|Essence of his designs|
Henry Fox has an uncanny ability to visualize designs in his head that most people, including many furniture makers, simply are incapable of doing. If there was such a thing as a sixth sense — visualization — the owner of Fox Brothers Furniture Studio in Newburyport, Mass., would certainly qualify as possessing it.
Whether it is a bicycle-powered aircraft built at MIT, or a wooden rowing shell similar to the one he rowed in during college, Fox develops his design ideas from the shapes of all types of objects. His furniture represents a combination of his custom designs, architectural elements and his constant use of alternative materials, which result in pieces that are both functional and aesthetically pleasing.
Owner: Fox Brothers Furniture Studio
The crafts world would characterize his custom furniture as mixed media because of his history of using materials such as stainless steel, copper, Imago, bronze, glass, cobalt glass, slate, leather, Dacron, lapis, mother of pearl, aluminum, gold leaf and, most recently, copper cloth to accompany various domestic and exotic woods and veneer.
In the genes

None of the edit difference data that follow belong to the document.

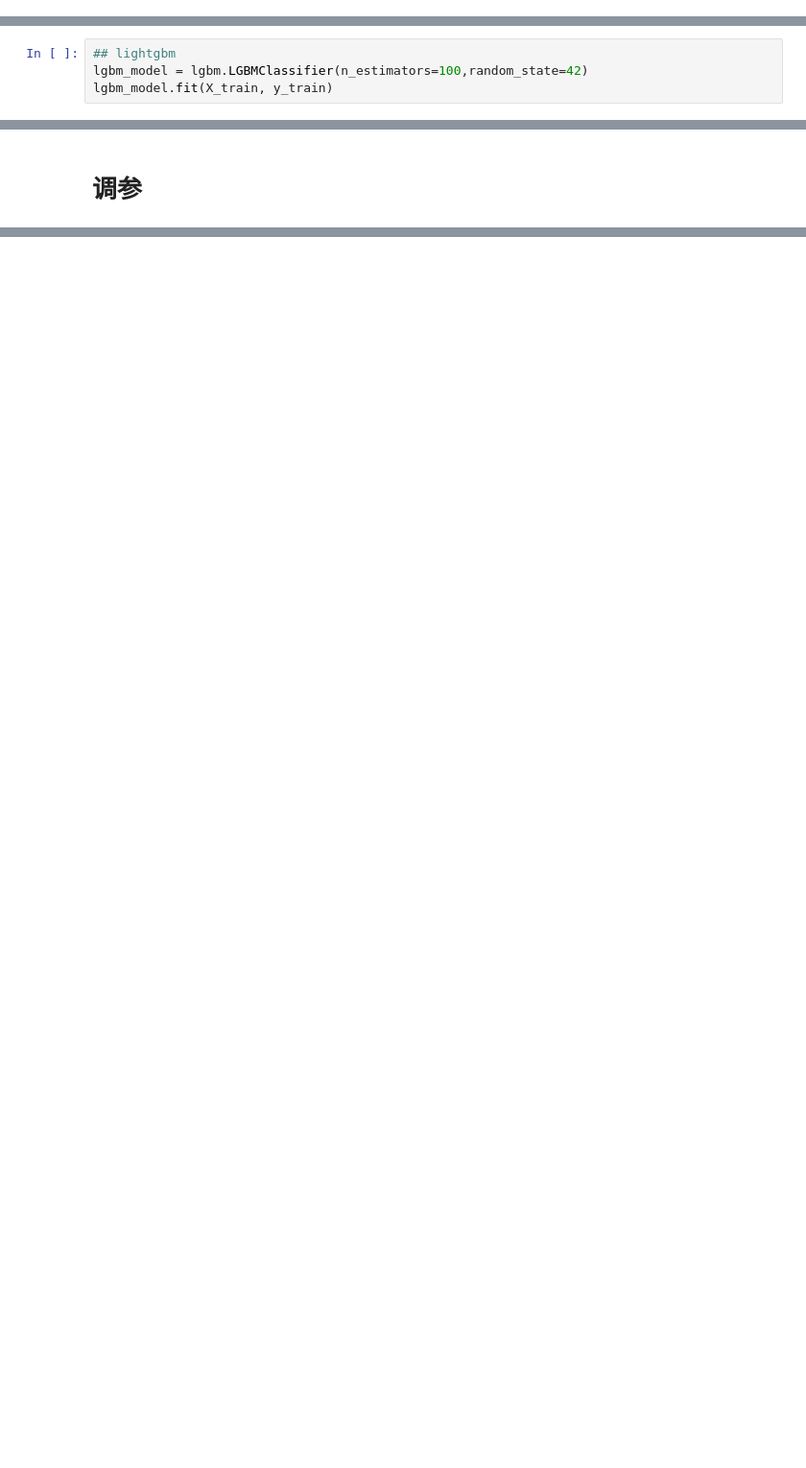
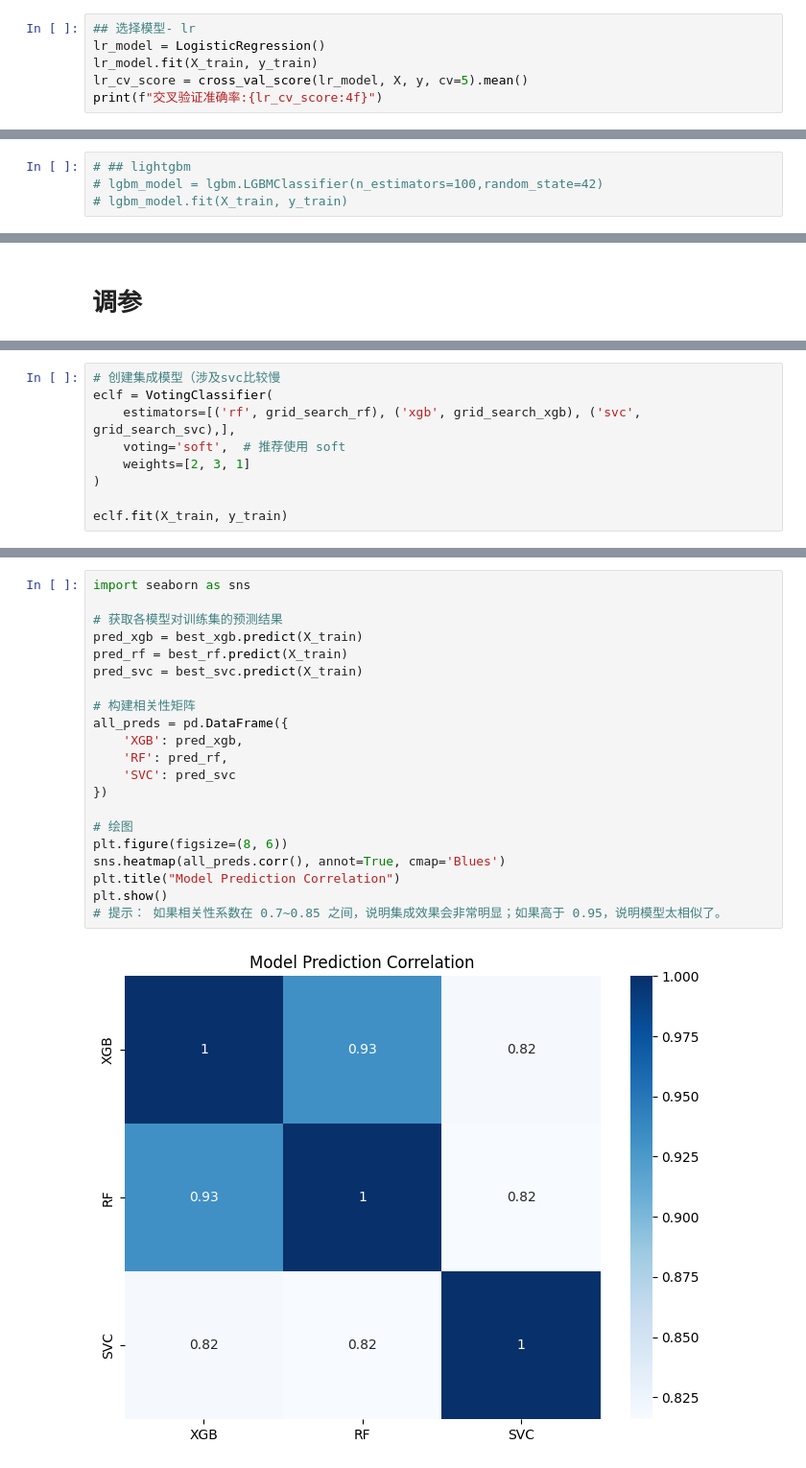
Before and after one commit to YiliaQiu/Kaggle, a Jupyter notebook: titanic/base.ipynb, the cells around one changed output, grey strips where cells are left out. Shown: that part at 96% size. Drawn from its saved outputs; the diff is of its cells as text; blank space fills up the shorter version.

```diff
--- a/titanic/base.ipynb
+++ b/titanic/base.ipynb
@@ -152,2 +181,8 @@ print(f"交叉验证准确率:{xgb_cv_score:4f}")
 # %% [output]
 交叉验证准确率:0.820413
+# %%
+## 选择模型- lr
+lr_model = LogisticRegression()
+lr_model.fit(X_train, y_train)
+lr_cv_score = cross_val_score(lr_model, X, y, cv=5).mean()
+print(f"交叉验证准确率:{lr_cv_score:4f}")
@@ -154,4 +208,4 @@ print(f"交叉验证准确率:{xgb_cv_score:4f}")
 # %%
-## lightgbm
-lgbm_model = lgbm.LGBMClassifier(n_estimators=100,random_state=42)
-lgbm_model.fit(X_train, y_train)
+# ## lightgbm
+# lgbm_model = lgbm.LGBMClassifier(n_estimators=100,random_state=42)
+# lgbm_model.fit(X_train, y_train)
@@ -228,0 +346,9 @@ Fitting 5 folds for each of 54 candidates, totalling 270 fits
+# %%
+# 创建集成模型（涉及svc比较慢
+eclf = VotingClassifier(
+    estimators=[('rf', grid_search_rf), ('xgb', grid_search_xgb), ('svc', grid_search_svc),],
+    voting='soft',  # 推荐使用 soft
+    weights=[2, 3, 1]
+)
+
+eclf.fit(X_train, y_train)
@@ -228,0 +398,23 @@ Fitting 5 folds for each of 54 candidates, totalling 270 fits
+# %%
+import seaborn as sns
+
+# 获取各模型对训练集的预测结果
+pred_xgb = best_xgb.predict(X_train)
+pred_rf = best_rf.predict(X_train)
+pred_svc = best_svc.predict(X_train)
+
+# 构建相关性矩阵
+all_preds = pd.DataFrame({
+    'XGB': pred_xgb,
+    'RF': pred_rf,
+    'SVC': pred_svc
+})
+
+# 绘图
+plt.figure(figsize=(8, 6))
+sns.heatmap(all_preds.corr(), annot=True, cmap='Blues')
+plt.title("Model Prediction Correlation")
+plt.show()
+# 提示： 如果相关性系数在 0.7~0.85 之间，说明集成效果会非常明显；如果高于 0.95，说明模型太相似了。
+# %% [output]
+[figure, added]
```
Also changed, not shown: parts of 27 cells of this notebook.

It’s possible Fox’s architectural prowess is genetic. After all, his great-grandfather was renowned architect John Mervin Carrere, who partnered with Thomas Hastings to form the architectural firm Hastings and Carrere in the late 1800s. The firm designed numerous projects, primarily in New York, including the famous New York Public Library, which opened in 1911.
“I think about him from time to time because clearly three-dimensional visualization is an aptitude that has been passed down,” Fox says. “It skipped my father, but he is good at other things. And I actually have Carrere’s drafting tools and I use them from time to time, which is sort of intense. There have been times, not recently, where I’ve thought that it would have been interesting to have talked to him and say, ‘What do you think of this table? What do you think of this stuff?’ ”
As Fox describes it, he grew up “making stuff.” It began with an endless cycle of making and tearing down tree houses, which was followed by building a few boats when he was a little bit older, some that floated and others that met a less fortunate fate. His most ambitious childhood project was the design of a catamaran when he was 12 or 13, which he built with very rudimentary tools, that was “moderately successful.”
Without any formal woodworking training, Fox moved to Newburyport and joined his business partner, Andy Willemsen, to form Wendover Woodworks in 1983.
“He showed me the way around the shop, but it was quite clear that I had the aptitude to operate the equipment and also to think about what it was that we were interested in making.”
They built traditional work, reproductions such as mahogany pencil post beds, small carvings and decorative moldings, but Fox felt there was something missing. He was more interested in the design component and building aspect, and the aesthetics left him kind of flat.
“In the beginning, I was really nervous about trying to design original work, because I didn’t know whether it was going to be received or how it was going to be received. But we just kept going and somewhere I sort of took a survey and said, ‘I think I’ve got the aptitude to do this; I’m going to keep going.’ ”